===== AVAILABLE RECORDS
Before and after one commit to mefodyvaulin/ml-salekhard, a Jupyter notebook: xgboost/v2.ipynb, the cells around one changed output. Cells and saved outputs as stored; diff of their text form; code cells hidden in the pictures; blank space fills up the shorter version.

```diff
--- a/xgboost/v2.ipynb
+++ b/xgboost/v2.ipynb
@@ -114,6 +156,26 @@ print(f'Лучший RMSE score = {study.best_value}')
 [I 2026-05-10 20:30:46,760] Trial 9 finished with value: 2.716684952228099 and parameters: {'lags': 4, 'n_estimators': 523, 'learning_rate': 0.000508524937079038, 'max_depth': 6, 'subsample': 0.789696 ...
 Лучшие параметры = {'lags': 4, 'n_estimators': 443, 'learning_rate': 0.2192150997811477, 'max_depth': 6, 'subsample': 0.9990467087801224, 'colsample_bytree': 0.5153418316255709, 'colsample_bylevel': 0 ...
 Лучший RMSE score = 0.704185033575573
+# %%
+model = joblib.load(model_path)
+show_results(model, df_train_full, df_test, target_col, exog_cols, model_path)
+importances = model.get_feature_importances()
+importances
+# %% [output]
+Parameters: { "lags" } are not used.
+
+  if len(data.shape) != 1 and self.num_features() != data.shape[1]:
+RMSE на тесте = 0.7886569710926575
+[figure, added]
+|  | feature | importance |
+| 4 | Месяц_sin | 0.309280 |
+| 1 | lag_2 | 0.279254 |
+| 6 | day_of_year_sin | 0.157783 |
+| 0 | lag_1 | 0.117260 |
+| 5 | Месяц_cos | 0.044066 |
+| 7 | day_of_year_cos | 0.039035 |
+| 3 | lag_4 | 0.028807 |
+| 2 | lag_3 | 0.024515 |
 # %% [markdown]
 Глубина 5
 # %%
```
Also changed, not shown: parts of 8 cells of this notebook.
==========
WHAT TO WORK ON:
Type out all of the material again, word for word.

EXERCISE SOLUTION:
Before and after one commit to mefodyvaulin/ml-salekhard, a Jupyter notebook: xgboost/v2.ipynb, the cells around one changed output. Cells and saved outputs as stored; diff of their text form; code cells hidden in the pictures; blank space fills up the shorter version.

```diff
--- a/xgboost/v2.ipynb
+++ b/xgboost/v2.ipynb
@@ -114,6 +156,26 @@ print(f'Лучший RMSE score = {study.best_value}')
 [I 2026-05-10 20:30:46,760] Trial 9 finished with value: 2.716684952228099 and parameters: {'lags': 4, 'n_estimators': 523, 'learning_rate': 0.000508524937079038, 'max_depth': 6, 'subsample': 0.789696 ...
 Лучшие параметры = {'lags': 4, 'n_estimators': 443, 'learning_rate': 0.2192150997811477, 'max_depth': 6, 'subsample': 0.9990467087801224, 'colsample_bytree': 0.5153418316255709, 'colsample_bylevel': 0 ...
 Лучший RMSE score = 0.704185033575573
+# %%
+model = joblib.load(model_path)
+show_results(model, df_train_full, df_test, target_col, exog_cols, model_path)
+importances = model.get_feature_importances()
+importances
+# %% [output]
+Parameters: { "lags" } are not used.
+
+  if len(data.shape) != 1 and self.num_features() != data.shape[1]:
+RMSE на тесте = 0.7886569710926575
+[figure, added]
+|  | feature | importance |
+| 4 | Месяц_sin | 0.309280 |
+| 1 | lag_2 | 0.279254 |
+| 6 | day_of_year_sin | 0.157783 |
+| 0 | lag_1 | 0.117260 |
+| 5 | Месяц_cos | 0.044066 |
+| 7 | day_of_year_cos | 0.039035 |
+| 3 | lag_4 | 0.028807 |
+| 2 | lag_3 | 0.024515 |
 # %% [markdown]
 Глубина 5
 # %%
```
Also changed, not shown: parts of 8 cells of this notebook.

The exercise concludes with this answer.